══ Input material ══

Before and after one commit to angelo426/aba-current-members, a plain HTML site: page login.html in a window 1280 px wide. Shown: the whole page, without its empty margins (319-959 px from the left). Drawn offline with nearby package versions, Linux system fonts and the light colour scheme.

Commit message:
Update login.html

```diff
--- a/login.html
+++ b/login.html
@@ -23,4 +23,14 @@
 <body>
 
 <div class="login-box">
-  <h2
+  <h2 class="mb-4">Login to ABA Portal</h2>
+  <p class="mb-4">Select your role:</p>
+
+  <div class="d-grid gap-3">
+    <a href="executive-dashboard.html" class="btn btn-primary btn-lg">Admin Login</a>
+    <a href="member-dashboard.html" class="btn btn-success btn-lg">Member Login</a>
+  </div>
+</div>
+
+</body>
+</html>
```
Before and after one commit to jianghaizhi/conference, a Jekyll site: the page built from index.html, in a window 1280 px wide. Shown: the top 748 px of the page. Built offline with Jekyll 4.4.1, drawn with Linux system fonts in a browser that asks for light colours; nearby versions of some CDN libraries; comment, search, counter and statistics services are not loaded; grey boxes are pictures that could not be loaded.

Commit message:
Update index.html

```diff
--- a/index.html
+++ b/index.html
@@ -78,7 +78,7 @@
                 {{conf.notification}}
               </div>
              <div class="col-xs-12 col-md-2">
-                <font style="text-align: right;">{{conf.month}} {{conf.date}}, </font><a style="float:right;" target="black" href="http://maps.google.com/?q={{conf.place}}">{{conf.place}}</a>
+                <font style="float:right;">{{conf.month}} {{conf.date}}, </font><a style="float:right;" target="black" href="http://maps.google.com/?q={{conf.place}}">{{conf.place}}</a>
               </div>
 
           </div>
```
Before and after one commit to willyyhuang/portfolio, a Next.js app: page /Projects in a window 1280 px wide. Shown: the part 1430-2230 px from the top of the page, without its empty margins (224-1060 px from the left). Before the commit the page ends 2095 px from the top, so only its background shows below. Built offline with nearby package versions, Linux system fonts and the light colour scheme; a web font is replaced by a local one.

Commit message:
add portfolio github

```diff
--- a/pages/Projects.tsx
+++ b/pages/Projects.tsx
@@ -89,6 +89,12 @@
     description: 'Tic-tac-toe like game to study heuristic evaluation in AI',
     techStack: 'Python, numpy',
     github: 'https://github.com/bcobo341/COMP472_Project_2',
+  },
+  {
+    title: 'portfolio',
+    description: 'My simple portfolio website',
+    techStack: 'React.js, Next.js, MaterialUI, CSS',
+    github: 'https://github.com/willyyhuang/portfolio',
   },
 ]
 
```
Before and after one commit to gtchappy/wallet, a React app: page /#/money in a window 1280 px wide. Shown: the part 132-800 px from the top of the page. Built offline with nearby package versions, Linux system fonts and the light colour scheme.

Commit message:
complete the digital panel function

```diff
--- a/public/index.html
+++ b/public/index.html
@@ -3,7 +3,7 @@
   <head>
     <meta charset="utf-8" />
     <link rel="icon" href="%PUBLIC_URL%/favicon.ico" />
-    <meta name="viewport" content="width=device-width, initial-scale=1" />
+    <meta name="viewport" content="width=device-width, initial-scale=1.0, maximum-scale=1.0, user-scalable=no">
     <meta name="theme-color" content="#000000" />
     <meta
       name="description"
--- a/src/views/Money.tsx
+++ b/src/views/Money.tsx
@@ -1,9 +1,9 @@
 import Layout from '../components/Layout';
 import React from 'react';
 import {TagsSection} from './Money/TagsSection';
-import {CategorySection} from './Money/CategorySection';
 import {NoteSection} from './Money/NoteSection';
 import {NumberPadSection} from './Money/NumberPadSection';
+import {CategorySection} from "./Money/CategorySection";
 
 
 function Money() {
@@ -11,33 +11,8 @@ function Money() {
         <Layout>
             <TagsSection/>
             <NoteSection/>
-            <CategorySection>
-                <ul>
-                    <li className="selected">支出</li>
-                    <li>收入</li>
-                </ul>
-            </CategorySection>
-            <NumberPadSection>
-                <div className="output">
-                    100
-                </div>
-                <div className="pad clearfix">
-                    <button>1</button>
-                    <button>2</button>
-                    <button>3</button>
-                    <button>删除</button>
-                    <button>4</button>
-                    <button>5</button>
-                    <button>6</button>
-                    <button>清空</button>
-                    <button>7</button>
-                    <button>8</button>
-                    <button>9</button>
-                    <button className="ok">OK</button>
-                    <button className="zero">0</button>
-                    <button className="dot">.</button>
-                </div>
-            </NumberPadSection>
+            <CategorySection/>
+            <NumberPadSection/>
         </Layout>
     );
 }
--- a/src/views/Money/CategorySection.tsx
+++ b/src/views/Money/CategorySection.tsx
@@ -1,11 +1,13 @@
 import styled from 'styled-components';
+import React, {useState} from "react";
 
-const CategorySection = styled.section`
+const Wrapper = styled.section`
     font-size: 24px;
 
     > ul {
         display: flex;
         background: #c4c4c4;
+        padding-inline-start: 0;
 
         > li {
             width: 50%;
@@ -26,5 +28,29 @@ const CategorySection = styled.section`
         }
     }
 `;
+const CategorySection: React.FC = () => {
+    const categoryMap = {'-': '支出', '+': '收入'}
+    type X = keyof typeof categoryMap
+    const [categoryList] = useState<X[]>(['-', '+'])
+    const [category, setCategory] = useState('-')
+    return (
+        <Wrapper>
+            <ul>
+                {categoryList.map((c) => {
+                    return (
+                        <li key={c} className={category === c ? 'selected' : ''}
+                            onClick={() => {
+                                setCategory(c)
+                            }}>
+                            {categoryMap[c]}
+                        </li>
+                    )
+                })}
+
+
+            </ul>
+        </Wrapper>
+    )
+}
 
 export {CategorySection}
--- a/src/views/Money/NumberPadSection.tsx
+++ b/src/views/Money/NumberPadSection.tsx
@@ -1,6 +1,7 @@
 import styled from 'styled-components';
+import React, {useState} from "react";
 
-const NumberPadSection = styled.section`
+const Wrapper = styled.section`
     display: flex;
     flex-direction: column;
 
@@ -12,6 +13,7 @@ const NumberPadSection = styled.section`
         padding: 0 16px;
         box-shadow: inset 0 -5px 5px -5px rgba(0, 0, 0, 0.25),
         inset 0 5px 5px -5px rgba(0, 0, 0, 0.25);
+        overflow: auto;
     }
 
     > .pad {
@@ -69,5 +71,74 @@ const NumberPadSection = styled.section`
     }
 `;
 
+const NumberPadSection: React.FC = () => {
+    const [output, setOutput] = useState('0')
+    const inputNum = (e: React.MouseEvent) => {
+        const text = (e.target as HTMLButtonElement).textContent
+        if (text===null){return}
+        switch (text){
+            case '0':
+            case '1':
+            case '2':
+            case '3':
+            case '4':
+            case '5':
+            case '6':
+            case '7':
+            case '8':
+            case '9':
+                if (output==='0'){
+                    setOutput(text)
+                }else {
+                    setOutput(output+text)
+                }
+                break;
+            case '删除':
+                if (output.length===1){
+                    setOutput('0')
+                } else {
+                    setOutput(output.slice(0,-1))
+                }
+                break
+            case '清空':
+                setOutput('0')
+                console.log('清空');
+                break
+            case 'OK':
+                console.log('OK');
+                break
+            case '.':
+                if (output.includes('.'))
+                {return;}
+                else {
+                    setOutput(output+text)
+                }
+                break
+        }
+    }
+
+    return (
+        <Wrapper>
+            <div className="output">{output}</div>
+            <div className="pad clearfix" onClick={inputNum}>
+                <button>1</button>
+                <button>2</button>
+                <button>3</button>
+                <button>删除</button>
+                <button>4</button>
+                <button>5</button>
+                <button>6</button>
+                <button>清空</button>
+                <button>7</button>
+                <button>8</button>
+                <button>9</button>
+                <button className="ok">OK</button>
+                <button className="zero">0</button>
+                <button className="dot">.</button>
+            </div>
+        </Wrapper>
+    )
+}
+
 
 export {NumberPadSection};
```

═══

▶ **Exercise requirements**
All records above must be printed again, exactly.

▶ **Result of the exercise**
Before and after one commit to angelo426/aba-current-members, a plain HTML site: page login.html in a window 1280 px wide. Shown: the whole page, without its empty margins (319-959 px from the left). Drawn offline with nearby package versions, Linux system fonts and the light colour scheme.

Commit message:
Update login.html

```diff
--- a/login.html
+++ b/login.html
@@ -23,4 +23,14 @@
 <body>
 
 <div class="login-box">
-  <h2
+  <h2 class="mb-4">Login to ABA Portal</h2>
+  <p class="mb-4">Select your role:</p>
+
+  <div class="d-grid gap-3">
+    <a href="executive-dashboard.html" class="btn btn-primary btn-lg">Admin Login</a>
+    <a href="member-dashboard.html" class="btn btn-success btn-lg">Member Login</a>
+  </div>
+</div>
+
+</body>
+</html>
```
Before and after one commit to jianghaizhi/conference, a Jekyll site: the page built from index.html, in a window 1280 px wide. Shown: the top 748 px of the page. Built offline with Jekyll 4.4.1, drawn with Linux system fonts in a browser that asks for light colours; nearby versions of some CDN libraries; comment, search, counter and statistics services are not loaded; grey boxes are pictures that could not be loaded.

Commit message:
Update index.html

```diff
--- a/index.html
+++ b/index.html
@@ -78,7 +78,7 @@
                 {{conf.notification}}
               </div>
              <div class="col-xs-12 col-md-2">
-                <font style="text-align: right;">{{conf.month}} {{conf.date}}, </font><a style="float:right;" target="black" href="http://maps.google.com/?q={{conf.place}}">{{conf.place}}</a>
+                <font style="float:right;">{{conf.month}} {{conf.date}}, </font><a style="float:right;" target="black" href="http://maps.google.com/?q={{conf.place}}">{{conf.place}}</a>
               </div>
 
           </div>
```
Before and after one commit to willyyhuang/portfolio, a Next.js app: page /Projects in a window 1280 px wide. Shown: the part 1430-2230 px from the top of the page, without its empty margins (224-1060 px from the left). Before the commit the page ends 2095 px from the top, so only its background shows below. Built offline with nearby package versions, Linux system fonts and the light colour scheme; a web font is replaced by a local one.

Commit message:
add portfolio github

```diff
--- a/pages/Projects.tsx
+++ b/pages/Projects.tsx
@@ -89,6 +89,12 @@
     description: 'Tic-tac-toe like game to study heuristic evaluation in AI',
     techStack: 'Python, numpy',
     github: 'https://github.com/bcobo341/COMP472_Project_2',
+  },
+  {
+    title: 'portfolio',
+    description: 'My simple portfolio website',
+    techStack: 'React.js, Next.js, MaterialUI, CSS',
+    github: 'https://github.com/willyyhuang/portfolio',
   },
 ]
 
```
Before and after one commit to gtchappy/wallet, a React app: page /#/money in a window 1280 px wide. Shown: the part 132-800 px from the top of the page. Built offline with nearby package versions, Linux system fonts and the light colour scheme.

Commit message:
complete the digital panel function

```diff
--- a/public/index.html
+++ b/public/index.html
@@ -3,7 +3,7 @@
   <head>
     <meta charset="utf-8" />
     <link rel="icon" href="%PUBLIC_URL%/favicon.ico" />
-    <meta name="viewport" content="width=device-width, initial-scale=1" />
+    <meta name="viewport" content="width=device-width, initial-scale=1.0, maximum-scale=1.0, user-scalable=no">
     <meta name="theme-color" content="#000000" />
     <meta
       name="description"
--- a/src/views/Money.tsx
+++ b/src/views/Money.tsx
@@ -1,9 +1,9 @@
 import Layout from '../components/Layout';
 import React from 'react';
 import {TagsSection} from './Money/TagsSection';
-import {CategorySection} from './Money/CategorySection';
 import {NoteSection} from './Money/NoteSection';
 import {NumberPadSection} from './Money/NumberPadSection';
+import {CategorySection} from "./Money/CategorySection";
 
 
 function Money() {
@@ -11,33 +11,8 @@ function Money() {
         <Layout>
             <TagsSection/>
             <NoteSection/>
-            <CategorySection>
-                <ul>
-                    <li className="selected">支出</li>
-                    <li>收入</li>
-                </ul>
-            </CategorySection>
-            <NumberPadSection>
-                <div className="output">
-                    100
-                </div>
-                <div className="pad clearfix">
-                    <button>1</button>
-                    <button>2</button>
-                    <button>3</button>
-                    <button>删除</button>
-                    <button>4</button>
-                    <button>5</button>
-                    <button>6</button>
-                    <button>清空</button>
-                    <button>7</button>
-                    <button>8</button>
-                    <button>9</button>
-                    <button className="ok">OK</button>
-                    <button className="zero">0</button>
-                    <button className="dot">.</button>
-                </div>
-            </NumberPadSection>
+            <CategorySection/>
+            <NumberPadSection/>
         </Layout>
     );
 }
--- a/src/views/Money/CategorySection.tsx
+++ b/src/views/Money/CategorySection.tsx
@@ -1,11 +1,13 @@
 import styled from 'styled-components';
+import React, {useState} from "react";
 
-const CategorySection = styled.section`
+const Wrapper = styled.section`
     font-size: 24px;
 
     > ul {
         display: flex;
         background: #c4c4c4;
+        padding-inline-start: 0;
 
         > li {
             width: 50%;
@@ -26,5 +28,29 @@ const CategorySection = styled.section`
         }
     }
 `;
+const CategorySection: React.FC = () => {
+    const categoryMap = {'-': '支出', '+': '收入'}
+    type X = keyof typeof categoryMap
+    const [categoryList] = useState<X[]>(['-', '+'])
+    const [category, setCategory] = useState('-')
+    return (
+        <Wrapper>
+            <ul>
+                {categoryList.map((c) => {
+                    return (
+                        <li key={c} className={category === c ? 'selected' : ''}
+                            onClick={() => {
+                                setCategory(c)
+                            }}>
+                            {categoryMap[c]}
+                        </li>
+                    )
+                })}
+
+
+            </ul>
+        </Wrapper>
+    )
+}
 
 export {CategorySection}
--- a/src/views/Money/NumberPadSection.tsx
+++ b/src/views/Money/NumberPadSection.tsx
@@ -1,6 +1,7 @@
 import styled from 'styled-components';
+import React, {useState} from "react";
 
-const NumberPadSection = styled.section`
+const Wrapper = styled.section`
     display: flex;
     flex-direction: column;
 
@@ -12,6 +13,7 @@ const NumberPadSection = styled.section`
         padding: 0 16px;
         box-shadow: inset 0 -5px 5px -5px rgba(0, 0, 0, 0.25),
         inset 0 5px 5px -5px rgba(0, 0, 0, 0.25);
+        overflow: auto;
     }
 
     > .pad {
@@ -69,5 +71,74 @@ const NumberPadSection = styled.section`
     }
 `;
 
+const NumberPadSection: React.FC = () => {
+    const [output, setOutput] = useState('0')
+    const inputNum = (e: React.MouseEvent) => {
+        const text = (e.target as HTMLButtonElement).textContent
+        if (text===null){return}
+        switch (text){
+            case '0':
+            case '1':
+            case '2':
+            case '3':
+            case '4':
+            case '5':
+            case '6':
+            case '7':
+            case '8':
+            case '9':
+                if (output==='0'){
+                    setOutput(text)
+                }else {
+                    setOutput(output+text)
+                }
+                break;
+            case '删除':
+                if (output.length===1){
+                    setOutput('0')
+                } else {
+                    setOutput(output.slice(0,-1))
+                }
+                break
+            case '清空':
+                setOutput('0')
+                console.log('清空');
+                break
+            case 'OK':
+                console.log('OK');
+                break
+            case '.':
+                if (output.includes('.'))
+                {return;}
+                else {
+                    setOutput(output+text)
+                }
+                break
+        }
+    }
+
+    return (
+        <Wrapper>
+            <div className="output">{output}</div>
+            <div className="pad clearfix" onClick={inputNum}>
+                <button>1</button>
+                <button>2</button>
+                <button>3</button>
+                <button>删除</button>
+                <button>4</button>
+                <button>5</button>
+                <button>6</button>
+                <button>清空</button>
+                <button>7</button>
+                <button>8</button>
+                <button>9</button>
+                <button className="ok">OK</button>
+                <button className="zero">0</button>
+                <button className="dot">.</button>
+            </div>
+        </Wrapper>
+    )
+}
+
 
 export {NumberPadSection};
```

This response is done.